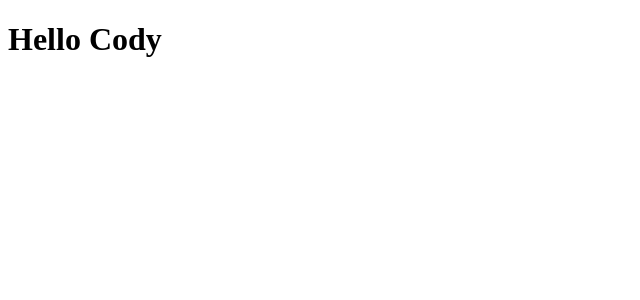
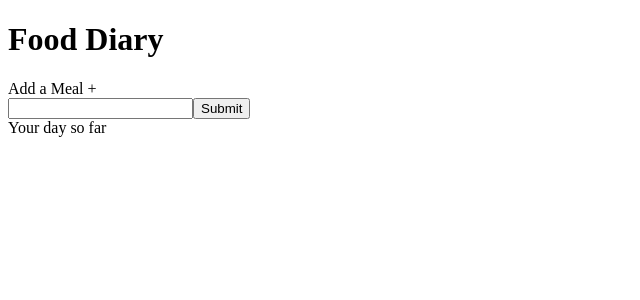
Before and after one commit to codytjue/chi-food-journal, a React (Create React App) app in the folder client/: page / in a window 1280 px wide. Shown: the top 300 px of the page, without its empty margins (0-640 px from the left). Built offline with nearby package versions, Linux system fonts and the light colour scheme; the HTML template or start-up script is replaced by a standard one.

Commit message:
Removed node_modules

```diff
--- /dev/null
+++ b/client/src/AddMeal.jsx
@@ -0,0 +1,36 @@
+import React, { useState } from "react";
+import axios from "axios";
+
+const AddMeal = () => {
+
+  const [currentFoods, setFoods] = useState([])
+
+  let handleSubmit = (event) => {
+    event.preventDefault();
+    var search = document.getElementById("search")
+    console.log(search.value)
+    axios.post("https://trackapi.nutritionix.com/v2/natural/nutrients", {"query": search.value}, {
+      headers: {
+       "x-app-id": "ec57e159",
+       "x-app-key": "835fab70b7506103c340e1e66ba3079c",
+       "x-remote-user-id": 0
+      }
+    })
+    .then((result) => {console.log("result:", result); setFoods([...currentFoods, {calories: result.data.foods[0].nf_calories}])})
+  }
+
+  return (
+    <div>
+      Add a Meal +
+      <form>
+        <input type="text" id="search"></input>
+        <input type="submit" onClick={handleSubmit}></input>
+      </form>
+     {currentFoods.map((food) => {return (<p>Calories: {food.calories}</p>)})}
+    </div>
+  )
+
+
+};
+
+export default AddMeal;
--- a/client/src/App.jsx
+++ b/client/src/App.jsx
@@ -1,15 +1,19 @@
 
 import React from "react";
+import MealList from "./MealList.jsx";
+import AddMeal from "./AddMeal.jsx";
 
 class App extends React.Component {
   render() {
     const { name } = this.props;
     return (
-      <>
+      <div>
         <h1>
-          Hello {name}
+          Food Diary
         </h1>
-      </>
+        <AddMeal/>
+        <MealList/>
+      </div>
     );
   }
 }
--- /dev/null
+++ b/client/src/MealList.jsx
@@ -0,0 +1,17 @@
+import React from "react";
+
+const MealList = () => {
+
+
+
+
+  return (
+    <div>
+      Your day so far
+    </div>
+  )
+
+
+};
+
+export default MealList;
--- a/client/src/index.jsx
+++ b/client/src/index.jsx
@@ -4,4 +4,4 @@ import App from "./App";
 
 
 var mountNode = document.getElementById("app");
-ReactDOM.render(<App name="Cody" />, mountNode);
+ReactDOM.render(<App/>, mountNode);
```
Also changed, not shown: package.json (+4 -3 lines), 3 other files (tests, documents, lock files or other folders).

****

• _DIRECTIONS_:
Find and copy every line in the entries above where the string "client" occurs.

• _RESULT_:
Before and after one commit to codytjue/chi-food-journal, a React (Create React App) app in the folder client/: page / in a window 1280 px wide. Shown: the top 300 px of the page, without its empty margins (0-640 px from the left). Built offline with nearby package versions, Linux system fonts and the light colour scheme; the HTML template or start-up script is replaced by a standard one.
+++ b/client/src/AddMeal.jsx
--- a/client/src/App.jsx
+++ b/client/src/App.jsx
+++ b/client/src/MealList.jsx
--- a/client/src/index.jsx
+++ b/client/src/index.jsx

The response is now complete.